Darryl Shaw and Sanjay S. Rajput teamed up to interview Eduardo Sanchez, director of The Blair Witch Project and Lovely Molly, which premieres Wednesday, September 14 at Midnight Madness!
1) With The Blair Witch Project's mainstream success you brought the found footage style of filmmaking to a new generation of filmmakers--with great successors in Paranormal Activity, Troll Hunter, REC and Home Movie--how was your transition into the more traditional filmmaking style, and do you find that you are given more flexibility because of your proven ability to innovate in the medium?
I think people were surprised that I could just make a normal film. I remember studio people asking Dan Myrick, my partner in crime on BW, and me if we knew what a real script looked like! I honestly think it gave me less flexibility. People were wondering what was going to come out of us as my second film. When it wasn't the game-changer that BW ended up being, I think there was definitely a certain amount of disappointment.
BW was born out of necessity. Dan and I needed to convince people that what they were watching was real so the style just evolved from that basic directive. We were pretty happy when films using that technique started breaking through. I'm a big fan of most of them.
Yeah, I feel strongly about that one!
2) What makes Lovely Molly stand out from previous haunted house or possession films?
I think the unique thing about Lovely Molly is how it rides the line between the supernatural and the psychological journey that Molly takes. My plan was to do an exorcist film without the exorcist, without that clear diagnosis. What the hell happens to the people around the person when they start acting crazy? When they can't see the shit that the afflicted person sees or hears? That to me is the creepiest part of Lovely Molly.
3) What draws you to the supernatural? Did you have any paranormal experiences you'd be comfortable in sharing?
Never had any kind of paranormal experiences, besides waking up from a horrible nightmare and thinking Satan was in my room. But that was just the fear taking me over. I think. I'm attracted to it because it allows us filmmakers and writers to explore really dark human issues and package them in a more palatable form--a horror movie.
4) What scares you?
EVERYTHING. I'm a real chicken shit. My mother was really protective of me and used the age-old technique of the boogey man (but the Cuban version) to sometimes scare me into submission. Sounds a lot worse than it was (she was a damn good mom), but she definitely cultivated this idea of something being out there, beyond my window, behind the trees--in the darkness. So I scare myself even in my own house. Always think that something's going to pop out at me or look through a window.

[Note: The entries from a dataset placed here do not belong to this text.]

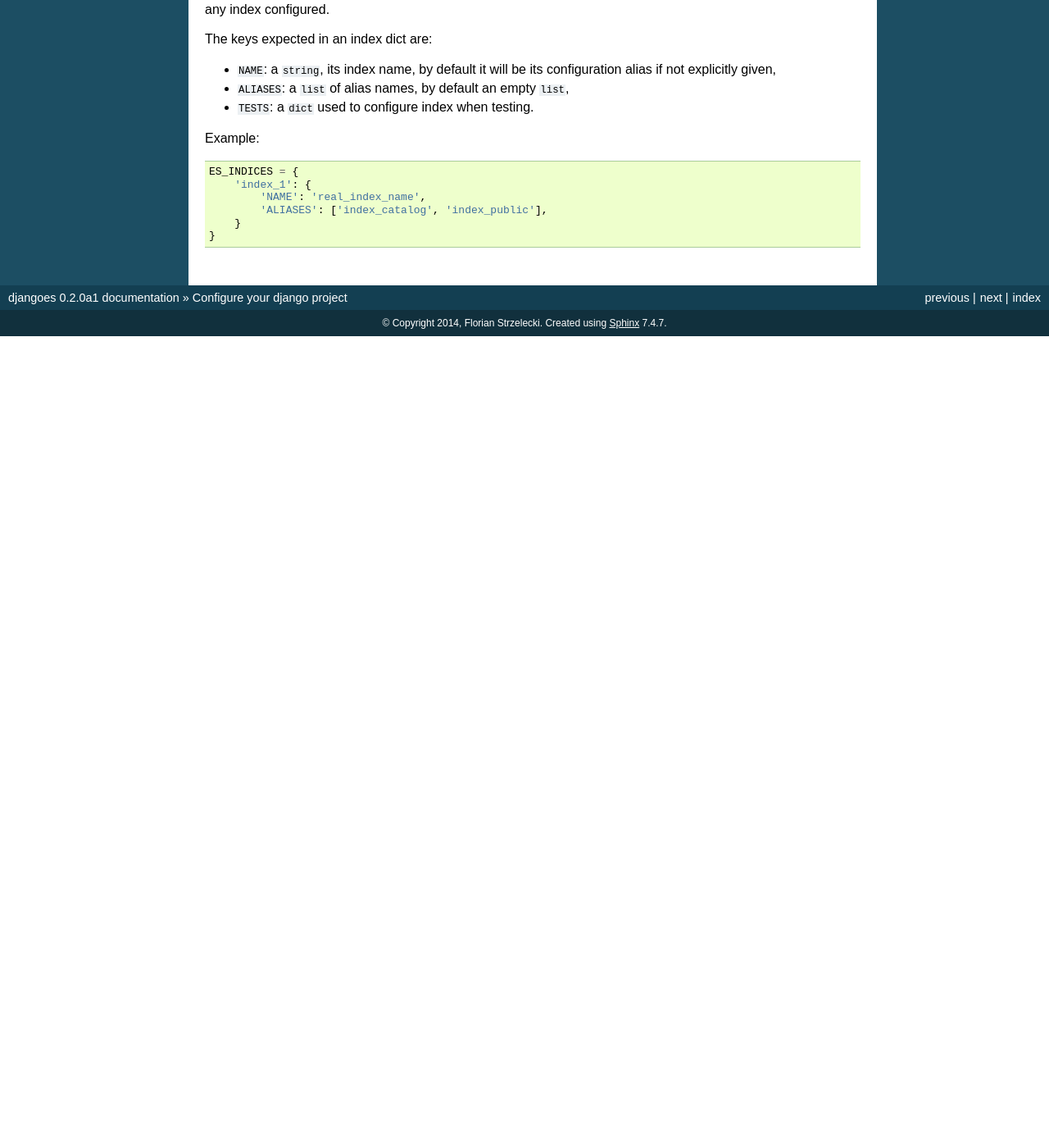
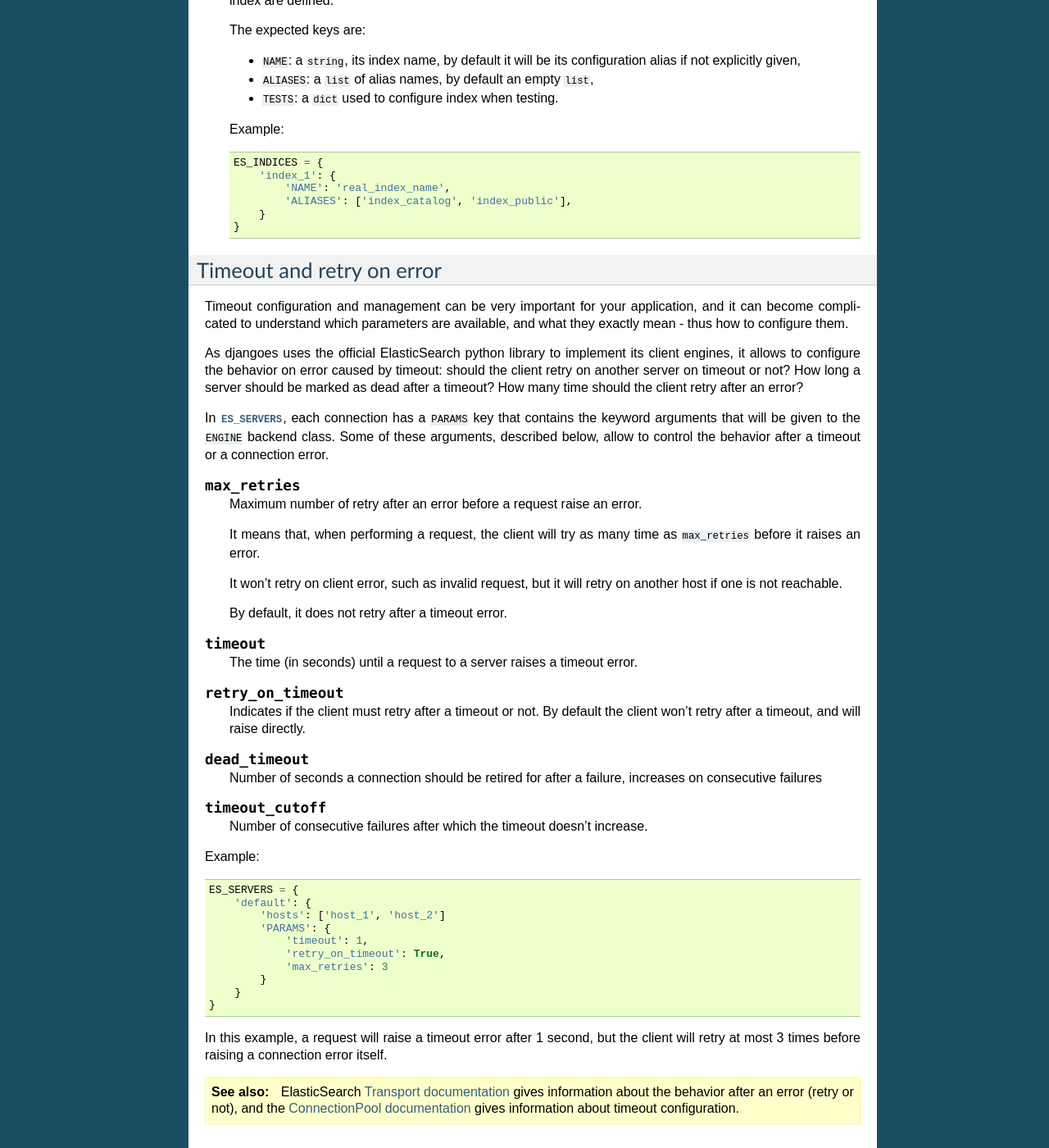
Before and after one commit to Exirel/djangoes, a Sphinx documentation site: the page built from docs/topics/configure.rst, in a window 1280 px wide and 1400 px high, scrolled down 868 px. Shown: the whole window at 82% size. Built offline with Sphinx 7.4.7, drawn with Linux system fonts in a browser that asks for light colours; before the commit the page ends 1278 px from its top, so only the background shows below that; some of the changed text lies outside the part shown.

Commit message:
Document timeout and retry after error parameters
The ElasticSearch client allows to configure timeout on request, and the behavior after an error, to retry the same request on a different host. These parameters are important and deserve a § in djangoes's documentation.

```diff
--- a/docs/conf.py
+++ b/docs/conf.py
@@ -92,7 +92,7 @@ add_module_names = False
 pygments_style = 'sphinx'
 
 # A list of ignored prefixes for module index sorting.
-#modindex_common_prefix = []
+modindex_common_prefix = ['djangoes.', ]
 
 # If true, keep warnings as "system message" paragraphs in the built documents.
 #keep_warnings = False
--- a/docs/topics/configure.rst
+++ b/docs/topics/configure.rst
@@ -7,11 +7,11 @@ Configure your django project
 .. toctree::
    :maxdepth: 2
 
-After installing ``djangoes``, you need to configure your django project
+After installing :mod:`djangoes`, you need to configure your django project
 settings with two variables:
 
-* ``ES_SERVERS``: configure connections to ElasticSearch servers,
-* ``ES_INDICES``: configure ElasticSearch indices used by connections.
+* :data:`ES_SERVERS`: configure connections to ElasticSearch servers,
+* :data:`ES_INDICES`: configure ElasticSearch indices used by connections.
 
 The main idea behind this separation is to configure the connections, the way
 to access the ElasticSearch API, and the indices separatly, where the documents
@@ -21,54 +21,136 @@ connection will use.
 For example, you can have two connections, one for each host, and both use the
 same index configuration.
 
-Connection configuration
-========================
+Settings
+========
 
-The setting ``ES_SERVERS`` is a dict, where each key is a connection
-configuration alias (its name), and each value is a dict that describes one
-connection. By default, there is one connection named ``default`` - the same
-way there is a ``default`` database connection alias in Django.
+.. py:data:: ES_SERVERS
 
-The keys expected in a connection dict are:
+   The setting ``ES_SERVERS`` is a dict, where each key is a connection
+   configuration alias (its name), and each value is a dict that describes one
+   connection. By default, there is one connection named ``default`` - the same
+   way there is a ``default`` database connection alias in Django.
 
-* ``HOSTS``: a hosts configuration, as expected by `elasticsearch-py`_,
-* ``ENGINE``: a string giving the class path to the engine backend class,
-* ``INDICES``: a ``list`` of index alias as found in ``ES_INDICES``,
-* ``PARAMS``: a ``dict`` used as keyword arguments to instanciate the backend
-  class.
+   The keys expected in a connection dict are:
 
-.. _elasticsearch-py: https://pypi.python.org/pypi/elasticsearch
+   * ``HOSTS``: a hosts configuration, as expected by `elasticsearch-py`_,
+   * ``ENGINE``: a string giving the class path to the engine backend class,
+   * ``INDICES``: a ``list`` of index alias as found in ``ES_INDICES``,
+   * ``PARAMS``: a ``dict`` used as keyword arguments to instanciate the
+     backend class.
+
+   .. _elasticsearch-py: https://pypi.python.org/pypi/elasticsearch
+
+   Example::
+
+      ES_SERVERS = {
+          'default': {
+              'HOSTS': ['es_host_1', 'es_host_2'],
+              'ENGINE': 'djangoes.backends.elasticsearch.SimpleHttpClient',
+              'INDICES': ['index_1']
+          }
+      }
+
+
+.. py:data:: ES_INDICES
+
+   The setting ``ES_INDICES`` is a dict, where each key is an index
+   configuration alias (its name as used by connections in :data:`ES_SERVERS`
+   in their ``INDICES`` option), and each value is a dict that describes one
+   index. By default, no index are defined.
+
+   The expected keys are:
+
+   * ``NAME``: a ``string``, its index name, by default it will be its
+     configuration alias if not explicitly given,
+   * ``ALIASES``: a ``list`` of alias names, by default an empty ``list``,
+   * ``TESTS``: a ``dict`` used to configure index when testing.
+
+   Example::
+
+      ES_INDICES = {
+          'index_1': {
+              'NAME': 'real_index_name',
+              'ALIASES': ['index_catalog', 'index_public'],
+          }
+      }
+
+
+Timeout and retry on error
+==========================
+
+Timeout configuration and management can be very important for your
+application, and it can become complicated to understand which parameters are
+available, and what they exactly mean - thus how to configure them.
+
+As djangoes uses the official ElasticSearch python library to implement its
+client engines, it allows to configure the behavior on error caused by timeout:
+should the client retry on another server on timeout or not? How long a server
+should be marked as dead after a timeout? How many time should the client
+retry after an error?
+
+In :data:`ES_SERVERS`, each connection has a ``PARAMS`` key that contains the
+keyword arguments that will be given to the ``ENGINE`` backend class. Some of
+these arguments, described below, allow to control the behavior after a timeout
+or a connection error.
+
+.. describe:: max_retries
+
+   Maximum number of retry after an error before a request raise an error.
+
+   It means that, when performing a request, the client will try as many time
+   as ``max_retries`` before it raises an error.
+
+   It won't retry on client error, such as invalid request, but it will retry
+   on another host if one is not reachable.
+
+   By default, it does not retry after a timeout error.
+
+
+.. describe:: timeout
+
+   The time (in seconds) until a request to a server raises a timeout error.
+
+
+.. describe:: retry_on_timeout
+
+   Indicates if the client must retry after a timeout or not. By default the
+   client won't retry after a timeout, and will raise directly.
+
+
+.. describe:: dead_timeout
+
+   Number of seconds a connection should be retired for after a failure,
+   increases on consecutive failures
+
+
+.. describe:: timeout_cutoff
+
+   Number of consecutive failures after which the timeout doesn’t increase.
+
 
 Example::
 
    ES_SERVERS = {
        'default': {
-           'HOSTS': ['es_host_1', 'es_host_2'],
-           'ENGINE': 'djangoes.backends.elasticsearch.SimpleHttpClient',
-           'INDICES': ['index_1']
+           'hosts': ['host_1', 'host_2']
+           'PARAMS': {
+               'timeout': 1,
+               'retry_on_timeout': True,
+               'max_retries': 3
+           }
        }
    }
 
-Index configuration
-===================
+In this example, a request will raise a timeout error after 1 second, but the
+client will retry at most 3 times before raising a connection error itself.
 
-The setting ``ES_INDICES`` is a dict, where each key is an index configuration
-alias (its name as used by connections in ``ES_SERVERS`` in their ``INDICES``
-option), and each value is a dict that describes one index. By default, there
-is not any index configured.
+.. seealso::
 
-The keys expected in an index dict are:
+   ElasticSearch `Transport documentation`__ gives information about the
+   behavior after an error (retry or not), and the
+   `ConnectionPool documentation`__ gives information about timeout
+   configuration.
 
-* ``NAME``: a ``string``, its index name, by default it will be its
-  configuration alias if not explicitly given,
-* ``ALIASES``: a ``list`` of alias names, by default an empty ``list``,
-* ``TESTS``: a ``dict`` used to configure index when testing.
-
-Example::
-
-   ES_INDICES = {
-       'index_1': {
-           'NAME': 'real_index_name',
-           'ALIASES': ['index_catalog', 'index_public'],
-       }
-   }
+.. __: http://elasticsearch-py.readthedocs.org/en/master/connection.html#elasticsearch.Transport
+.. __: http://elasticsearch-py.readthedocs.org/en/master/connection.html#elasticsearch.ConnectionPool
```
Also changed, not shown: docs/djangoes.rst (+13 -0 lines).
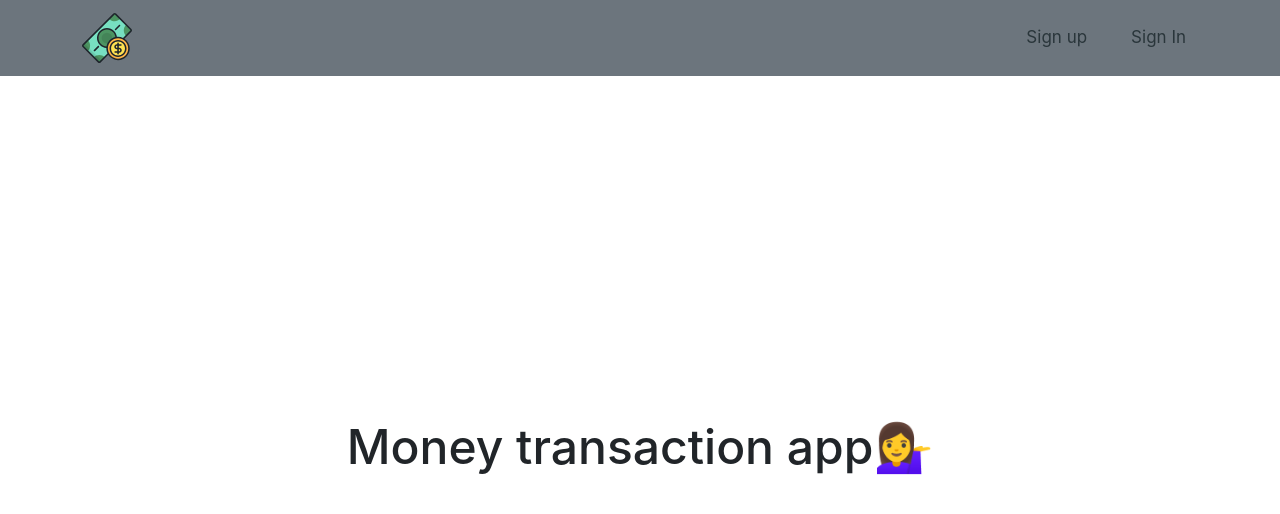
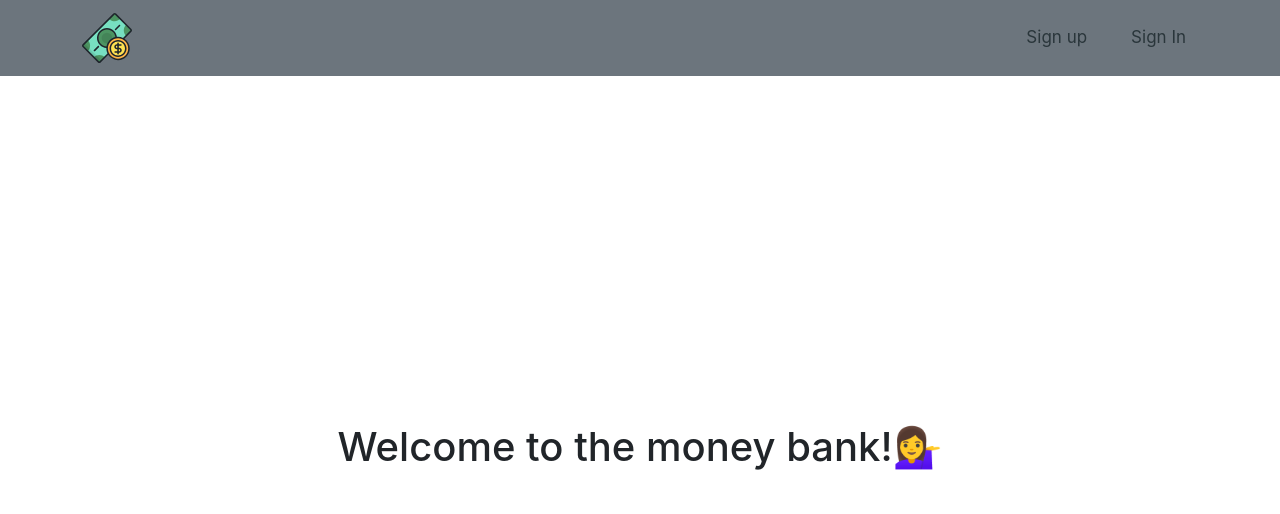
Before and after one commit to andrii-lavrenchuk/money-transaction, a React (Create React App) app: page / in a window 1280 px wide. Shown: the top 514 px of the page. Built offline with nearby package versions, Linux system fonts and the light colour scheme; no server answers.

Commit message:
Changes texts

```diff
--- a/src/components/Navigation/Navigation.js
+++ b/src/components/Navigation/Navigation.js
@@ -17,7 +17,7 @@ const Navigation = () => (
       className={styles.link}
       activeClassName={styles.activeLink}
     >
-      User Contacts
+      My Contacts
     </NavLink>
 
     <NavLink
@@ -26,7 +26,7 @@ const Navigation = () => (
       className={styles.link}
       activeClassName={styles.activeLink}
     >
-      User Transactions
+      My Transactions
     </NavLink>
 
     <NavLink
--- a/src/components/views/AllUsersView/AllUsersView.js
+++ b/src/components/views/AllUsersView/AllUsersView.js
@@ -43,7 +43,7 @@ const AllUsersView = ({
         <Loader />
       ) : (
         <>
-          <h2>AllUsersView</h2>
+          <h2 className="pt-5">All users</h2>
           <div className="d-flex justify-content-center">
             <Col md={6} lg={3}>
               {allUsers.map((item) => (
--- a/src/components/views/HomeView/HomeView.js
+++ b/src/components/views/HomeView/HomeView.js
@@ -1,21 +1,9 @@
-const styles = {
-  container: {
-    minHeight: "calc(100vh - 50px)",
-    display: "flex",
-    alignItems: "center",
-    justifyContent: "center",
-  },
-  title: {
-    fontWeight: 500,
-    fontSize: 48,
-    textAlign: "center",
-  },
-};
+import styles from "./HomeView.module.scss";
 
 const HomeView = () => (
-  <div style={styles.container}>
-    <h1 style={styles.title}>
-      Money transaction app
+  <div className={styles.container}>
+    <h1 className={styles.title}>
+      Welcome to the money bank!
       <span role="img" aria-label="Иконка приветствия">
         💁‍♀️
       </span>
--- /dev/null
+++ b/src/components/views/HomeView/HomeView.module.scss
@@ -0,0 +1,11 @@
+.container {
+  min-height: calc(100vh - 50px);
+  display: flex;
+  align-items: center;
+  justify-content: center;
+}
+.title {
+  font-weight: 500;
+  font-size: 48;
+  text-align: center;
+}
--- a/src/components/views/NotFoundView/NotFoundView.js
+++ b/src/components/views/NotFoundView/NotFoundView.js
@@ -4,7 +4,7 @@ import s from "./NotFoundView.module.scss";
 const NotFoundView = () => {
   return (
     <div className={s.notFound}>
-      <h1 className={s.title}>404 Page not found</h1>
+      <h2 className={s.title}>404 Page not found</h2>
       <img className={s.img} src={errorImg} width="650" alt="Page not found" />
     </div>
   );
--- a/src/components/views/User/User.js
+++ b/src/components/views/User/User.js
@@ -28,7 +28,7 @@ const User = ({
   return isLoading ? (
     <Loader />
   ) : (
-    <div>
+    <div className="pt-5">
       {!currentUserId ? <CreateUserProfile /> : <UpdateUserProfile />}
 
       <Button className="mt-5" onClick={onLogout} color="danger" outline>
--- a/src/components/views/UserContactsView/UserContactsView.js
+++ b/src/components/views/UserContactsView/UserContactsView.js
@@ -27,7 +27,7 @@ const UserContactsView = ({ currentUserId, contactsList }) => {
 
   return currentUserId ? (
     <>
-      <h2>User Contacts View</h2>
+      <h2 className="pt-5">My contacts</h2>
       <ContactsList visibleContacts={currentContacts} />
       {contactsList.length >= 5 && (
         <Pagination
--- a/src/components/views/UserTransactions/UserTransactions.js
+++ b/src/components/views/UserTransactions/UserTransactions.js
@@ -83,11 +83,11 @@ const UserTransactions = ({
       ) : (
         <div className="container">
           <div className="row">
-            <div className="col-lg-6">
-              <h2>User Transactions View</h2>
+            <div className="col-lg-6 pt-5">
+              <h2 className="pb-4">My transactions </h2>
               <h3>Your balance is {amount} $</h3>
             </div>
-            <div className="col-lg-6">
+            <div className="col-lg-6 pt-5">
               <CustomTable />
             </div>
           </div>
```
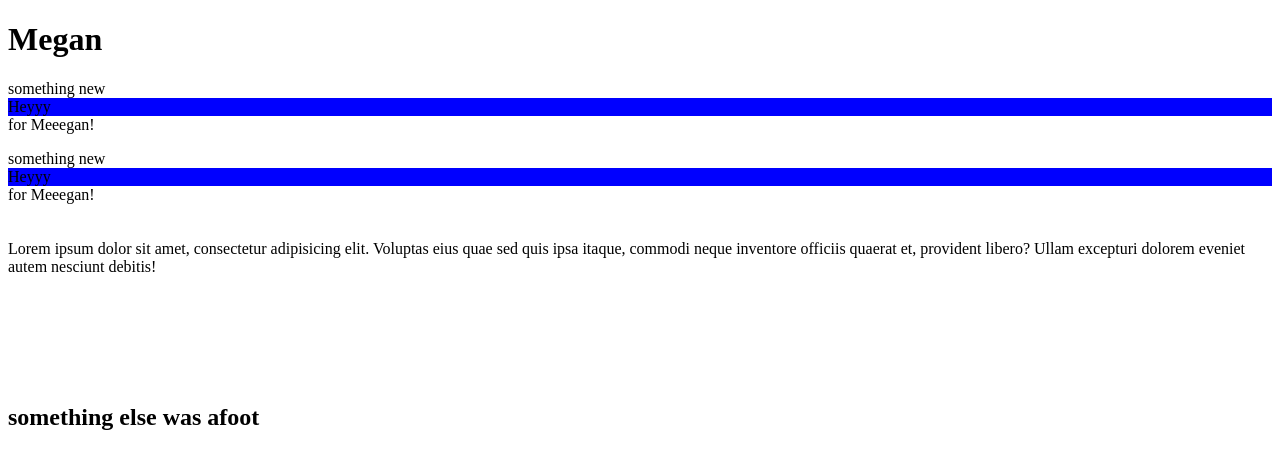
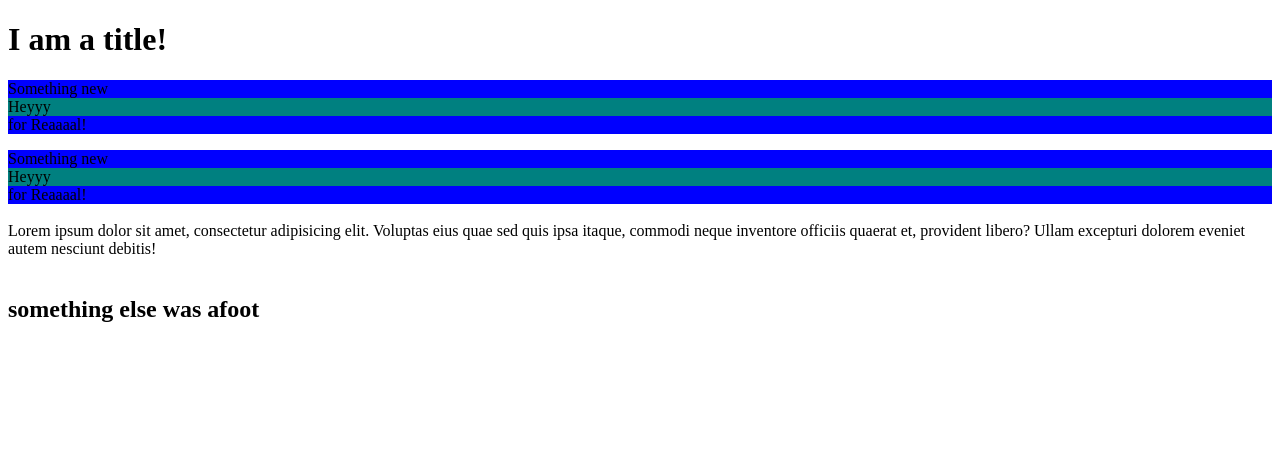
Before and after one commit to Setherizor/JSON-Inserter, a plain HTML site: page index.html in a window 1280 px wide. Drawn offline with Linux system fonts and the light colour scheme.

Commit message:
Added stuff for robust HTML elements

```diff
--- a/data.json
+++ b/data.json
@@ -1,9 +1,10 @@
 {
     "test": {
         "type": "html",
-        "body": "something new <div style='background-color: blue;'>Heyyy</div> for Meeegan!"
+        "backgroundColor": "blue",
+        "body": "Something new <div style='background-color: teal;'>Heyyy</div> for Reaaaal!"
     },
     "test2": "something else was afoot",
-    "title": "Megan",
+    "title": "I am a title!",
     "lorem": "Lorem ipsum dolor sit amet, consectetur adipisicing elit. Voluptas eius quae sed quis ipsa itaque, commodi neque inventore officiis quaerat et, provident libero? Ullam excepturi dolorem eveniet autem nesciunt debitis!"
 }
--- a/index.html
+++ b/index.html
@@ -1,21 +1,22 @@
 <!DOCTYPE html>
 <html lang="en">
+
 <head>
     <title>JSON Inserter</title>
     <meta charset="UTF-8">
     <meta name="viewport" content="width=device-width, initial-scale=1.0">
     <meta http-equiv="X-UA-Compatible" content="ie=edge">
 </head>
+
 <body>
-    <h1 name="title"> Not megan</h1>
+    <h1 name="title"></h1>
     <p name="test"></p>
     <div name="test"></div>
-    <br><br>
-
-    <div name="lorem">lo and behold</div>
-
-    <br><br><br><br><br><br>
+    <br>
+    <div name="lorem">Lorem did not load...</div>
+    <br>
     <h2 name="test2"></h2>
 </body>
 <script src="inserter.js"></script>
+
 </html>
--- a/inserter.js
+++ b/inserter.js
@@ -1,28 +1,34 @@
+URL = "./data.json";
+
 var doRequest = function (callback) {
-    var url = "./data.json";
-
     var xobj = new XMLHttpRequest();
     xobj.overrideMimeType("application/json");
-    xobj.open('GET', url, true);
+    xobj.open('GET', URL, true);
     xobj.onreadystatechange = function () {
         if (xobj.readyState == 4 && xobj.status == "200") {
             // Required use of an anonymous callback as .open will NOT return a value but simply returns undefined in asynchronous mode
-            // console.log(xobj.responseText);
             callback(xobj.responseText);
         }
     };
     xobj.send(null);
 }
+var checkVar = function (value, obj, el) {
+    if (value == "body") {
+        eval("el.innerHTML = obj." + value);
+    } else {
+        if (eval("obj." + value) != undefined) {
+            eval("el.style." + value + "= obj." + value);
+        }
+    }
+}
 var handleAttributes = function (obj, el) {
     if (obj.type == "html") {
-        el.innerHTML = obj.body;
+        // Add function to get all the variables avaliable
+        checkVar("body", obj, el);
+        checkVar("backgroundColor", obj, el);
     } else {
         el.innerText = obj;
         return;
-    }
-
-    if (obj.color != undefined) {
-        el.style.backgroundColor = obj.color;
     }
 }
 var replace = function (data) {
@@ -37,11 +43,11 @@ var replace = function (data) {
         }
     }
 }
-var getThem = function () {
+var getData = function () {
     doRequest(function (response) {
         var actual_JSON = JSON.parse(response);
         //console.log(actual_JSON);
         replace(actual_JSON);
     });
 }
-getThem();
+getData();
```
Also changed, not shown: 1 other file.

Creeping myself out now.
5) You shot this film in Maryland, any chance you'll come back and for the Zombie Apocalypse 5k race on October 22 (runforyourlives.com)?
I'm in horrible shape, but I'd love to get in shape and be there next year! Could happen.
6) Half of your films have been shot in Maryland, is it really that scary over there?
There is a ton of history here. I'm right in the middle of a lot of Civil War battlefields so there's a massive amount of violent death that occurred all around me. I guess I tap into that sometimes because my best ideas come to me while driving down the isolated country roads around my home. I pop in my ipod (SCARY playlist) and let my mind wander.
The house where we shot Lovely Molly is a prime example of the kind of location gem that can be found in this area. Two hundred years old, in the middle of nowhere on over 200 acres, the house seeped a certain creepiness that I think found itself onto the film. At least it affected me as the director. A lot of crew and even Gretchen (Molly) stayed there alone at night.
LOVELY MOLLY screening times:
Wed., Sept. 14th, 11:59PM, RYERSON
Thurs., Sept. 15th, 5:15PM, AMC 2
Sat., Sept. 17th, 4:00PM, SCOTIABANK THEATRE 4